Undoubtedly one of the most beautiful parishes in Jamaica is St Ann, which is also known as the “Garden Parish” because of its natural beauty (Senior, 2003). St Ann also holds significance as the parish in which certain historical events took place that eventually defined Jamaica’s development:
- It was in St Ann that Christopher Columbus first made landfall on Jamaican soil and began the Spanish capture of the island from the Tainos.
- It was in St Ann that the first capital of Jamaica was built, Sevilla la Nueva (New Seville).
- St Ann also became the first landing spot for Africans to Jamaica, who accompanied the Spanish as body servants.
- It was from St Ann that, upon the English capture of Jamaica in 1655, the last remnants of the Spanish left the island.

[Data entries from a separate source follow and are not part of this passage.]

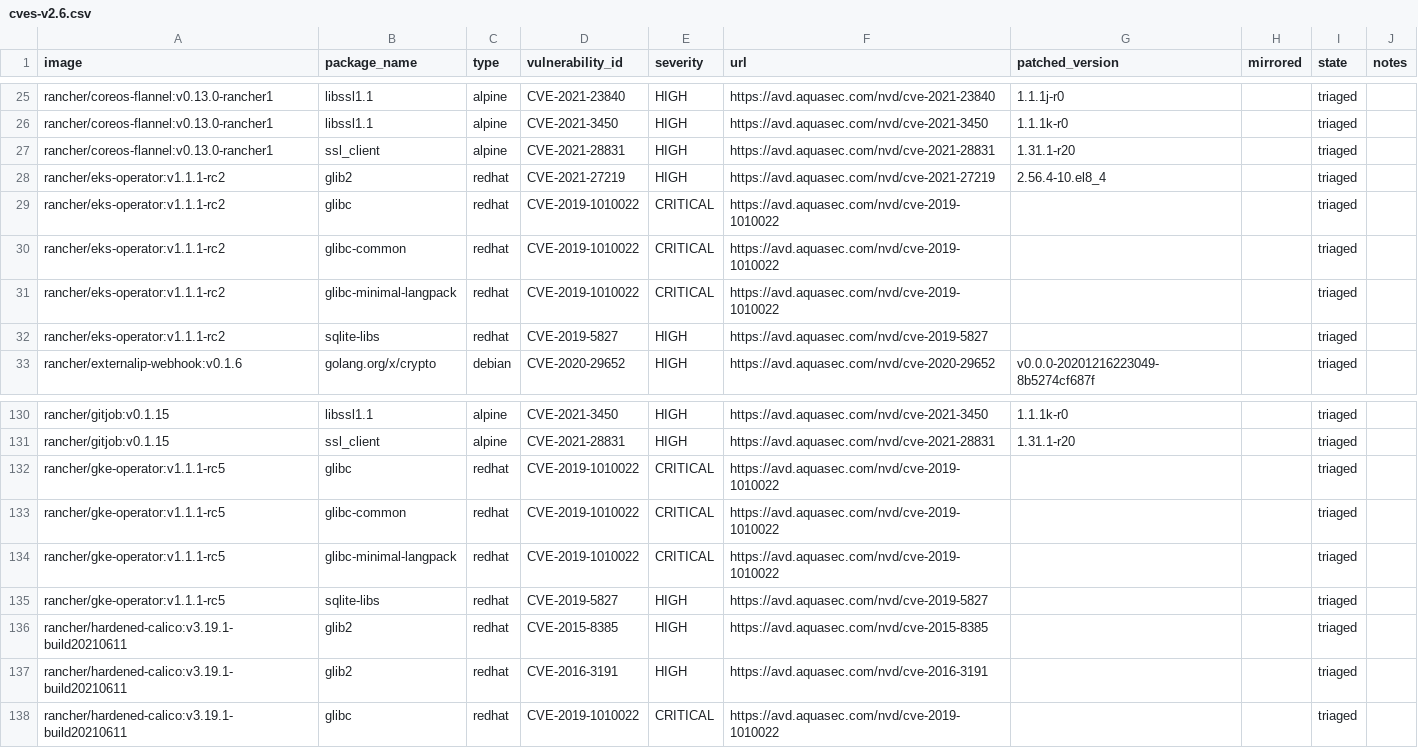
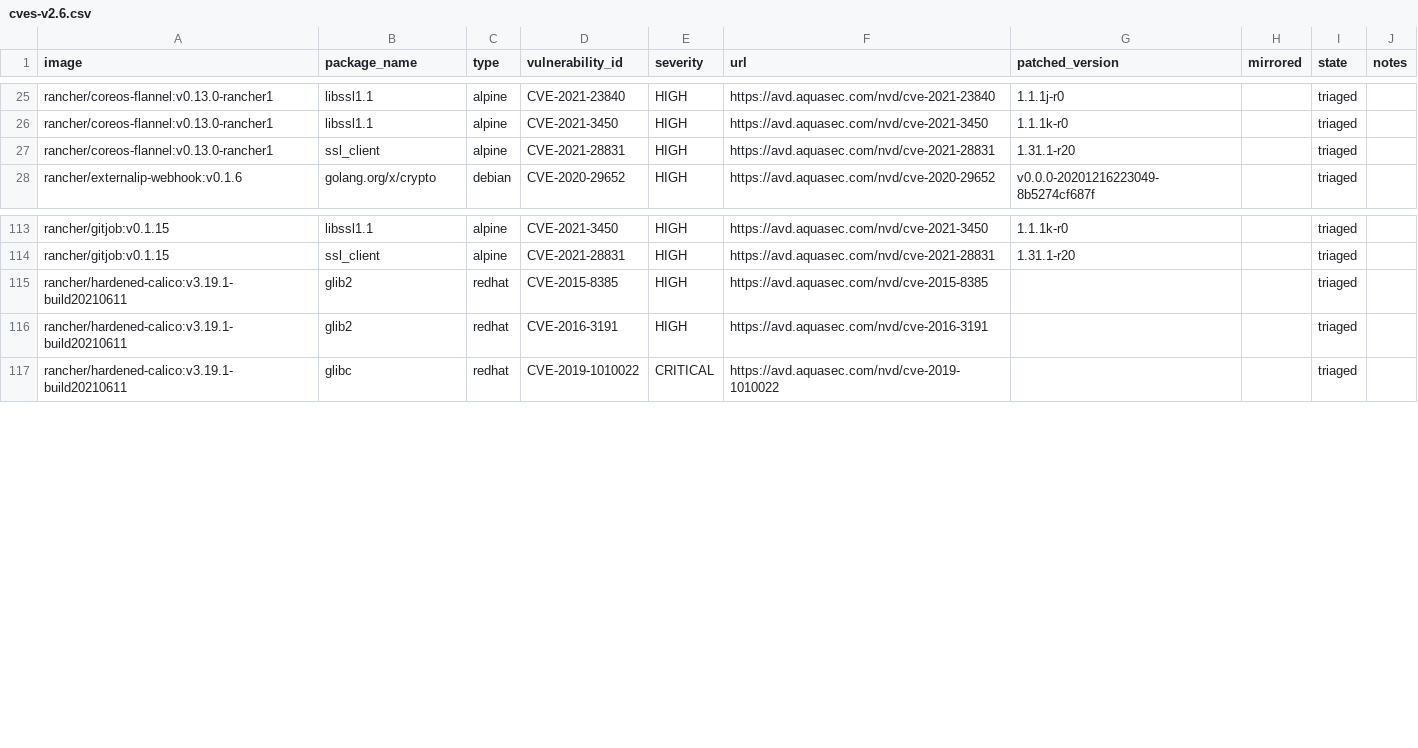
Before and after one commit to jiaqiluo/image-scanning, a CSV file: docs/_data/cves-v2.6.csv, drawn as a sheet; only a part is shown, gaps mark what is left out; removed rows and columns are numbered as before the commit, all else as after; the diff covers the shown part only; the diff names each change by its address in the sheet, - before the commit and + after, or states it on an @@ line.

```diff
--- a/docs/_data/cves-v2.6.csv
+++ b/docs/_data/cves-v2.6.csv
-row 28: rancher/eks-operator:v1.1.1-rc2 | glib2 | redhat | CVE-2021-27219 | HIGH | https://avd.aquasec.com/nvd/cve-2021-27219 | 2.56.4-10.el8_4 |  | triaged
-row 29: rancher/eks-operator:v1.1.1-rc2 | glibc | redhat | CVE-2019-1010022 | CRITICAL | https://avd.aquasec.com/nvd/cve-2019-1010022 |  |  | triaged
-row 30: rancher/eks-operator:v1.1.1-rc2 | glibc-common | redhat | CVE-2019-1010022 | CRITICAL | https://avd.aquasec.com/nvd/cve-2019-1010022 |  |  | triaged
-row 31: rancher/eks-operator:v1.1.1-rc2 | glibc-minimal-langpack | redhat | CVE-2019-1010022 | CRITICAL | https://avd.aquasec.com/nvd/cve-2019-1010022 |  |  | triaged
-row 32: rancher/eks-operator:v1.1.1-rc2 | sqlite-libs | redhat | CVE-2019-5827 | HIGH | https://avd.aquasec.com/nvd/cve-2019-5827 |  |  | triaged
-row 132: rancher/gke-operator:v1.1.1-rc5 | glibc | redhat | CVE-2019-1010022 | CRITICAL | https://avd.aquasec.com/nvd/cve-2019-1010022 |  |  | triaged
-row 133: rancher/gke-operator:v1.1.1-rc5 | glibc-common | redhat | CVE-2019-1010022 | CRITICAL | https://avd.aquasec.com/nvd/cve-2019-1010022 |  |  | triaged
-row 134: rancher/gke-operator:v1.1.1-rc5 | glibc-minimal-langpack | redhat | CVE-2019-1010022 | CRITICAL | https://avd.aquasec.com/nvd/cve-2019-1010022 |  |  | triaged
-row 135: rancher/gke-operator:v1.1.1-rc5 | sqlite-libs | redhat | CVE-2019-5827 | HIGH | https://avd.aquasec.com/nvd/cve-2019-5827 |  |  | triaged
```
Also changed, not shown: 6 added rows and 12 removed rows elsewhere in this file.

- By the 1950s, St Ann became one of the principal areas for bauxite mining in Jamaica.
- St Ann is home to one of the island’s major tourist destinations, Ocho Rios.

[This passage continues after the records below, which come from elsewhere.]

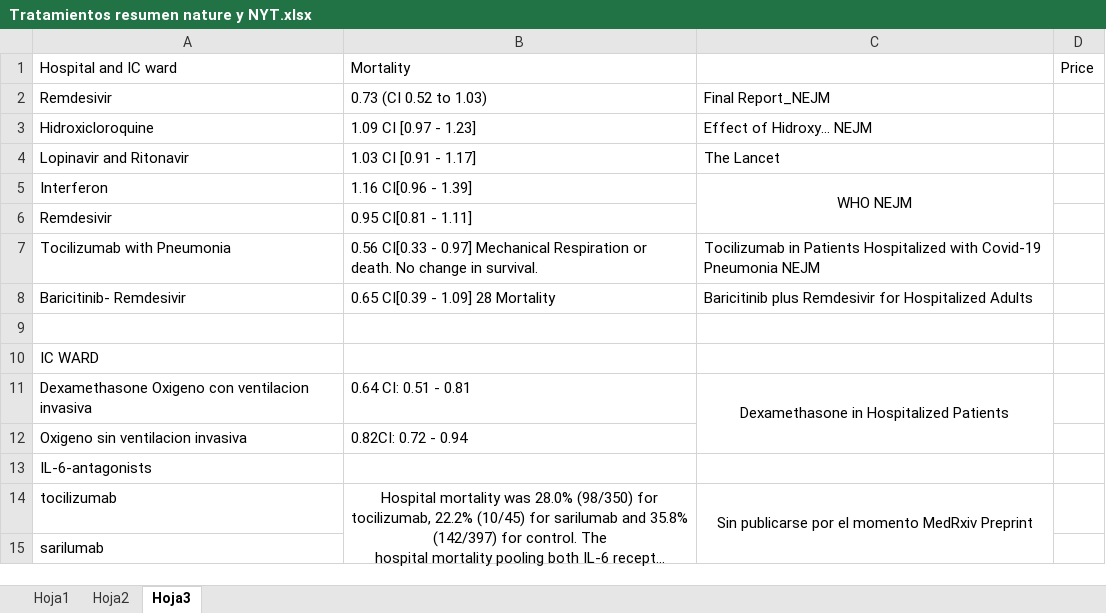
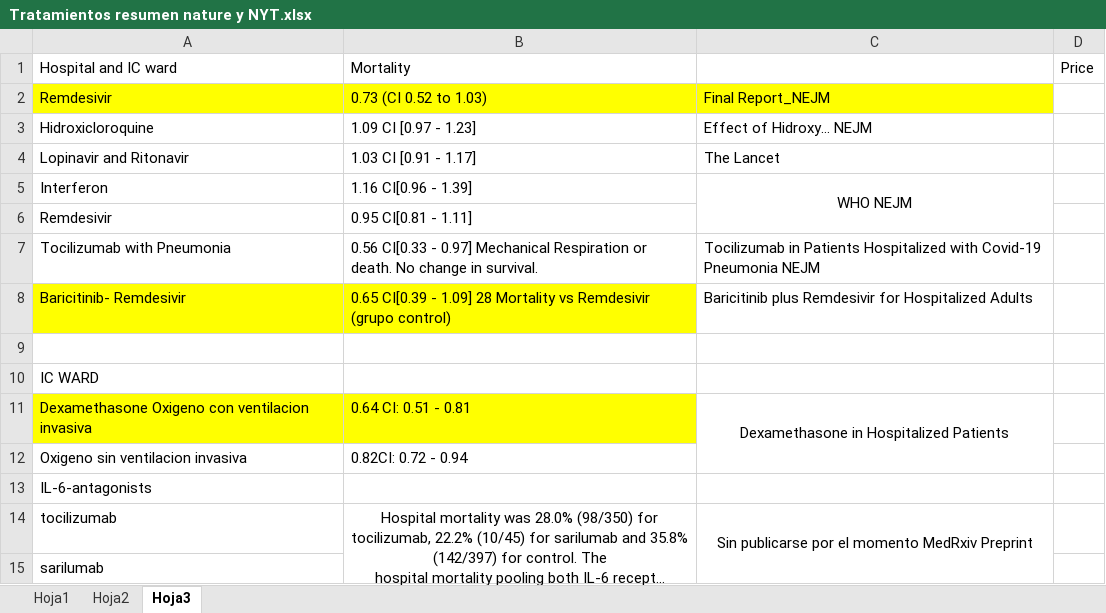
Before and after one commit to HirvinDiaz/Cov_19_specific_hazard, an Excel workbook: docs/Tratamientos resumen nature y NYT.xlsx, sheet Hoja3, drawn as a sheet; long unchanged cells end in …; values as stored, in another font and other column widths than the file's, no borders; the diff names each change by its address in the sheet, - before the commit and + after, or states it on an @@ line.

```diff
--- a/docs/Tratamientos resumen nature y NYT.xlsx (sheet Hoja3)
+++ b/docs/Tratamientos resumen nature y NYT.xlsx (sheet Hoja3)
-A2:C2 fill: none
+A2:C2 fill: #FFFF00
-A8:B8 fill: none
+A8:B8 fill: #FFFF00
-B8: …28 Mortality
+B8: …28 Mortality vs Remdesivir (grupo control)
-A11:B11 fill: none
+A11:B11 fill: #FFFF00
```
Also changed, not shown: 8 other files.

The Origins of the Town’s Name “Ocho Rios”
So what’s the story behind the town of Ocho Rios? This question popped up during a trip to St Ann’s Bay with my family in December 2013, when I went home for Christmas. As we drove through Ocho Rios, my youngest sister asked: Since Ocho Rios means eight rivers in Spanish, what are the names of those eight rivers? We ventured to name those rivers, of course failing miserably.
The truth is Ocho Rios, or even the parish of St Ann on a whole, is not home to eight rivers. Ocho Rios was originally called Cheireras by the Spanish, meaning “the bay of waterfalls” (Cundall 1915, pg. 281), and appropriately so. According to Senior (2003, pg. 358):
The character of the rivers flowing down from the hills would change on nearing the shoreline, where they suddenly left the limestone country and met other kinds of rocks. Beautiful falls and cascades resulted, as the White River, Roaring River, Dunn’s River and others bubbled down to the sea, giving to this area an overpowering beauty.
Dunn’s River Falls, a major destination for locals and tourists alike, attests to Ocho Rios’ original name, Cheireras. It is indeed a most beautiful sight to look at and quite an experience to climb, a total of 183m. I’ve climbed the Falls several times already. How about you?
Frank Cundall (1915) notes that the name Ocho Rios is most likely a corruption of the Spanish word chorreras, meaning waterfall or spout, of course in reference to the existence of waterfalls within the area such as the Dunn’s River and Roaring River falls. Unlike the Dunn’s River falls, however, the Roaring River falls are not easily accessible.
So what rivers exist in St Ann parish? They are the:
- Cave River
- Dunn’s River
- Great River
- Llandovery River
- Pedro River
- Roaring River
- White River
Hmm, almost eight then! Am I missing any? Let me know in the comments box below.
Until next time…
Cundall, Frank (1915). Historic Jamaica. London: The Institute of Jamaica
Delso, Diego. Photo of Dunns River Falls, Ocho Rios, Jamaica. http://commons.wikimedia.org/wiki/File:Ocho_R%C3%ADos-Jamaica03.JPG
Senior, Olive (2003). Encyclopedia of Jamaican Heritage. St. Andrew: Twin Guinep Publishers Ltd.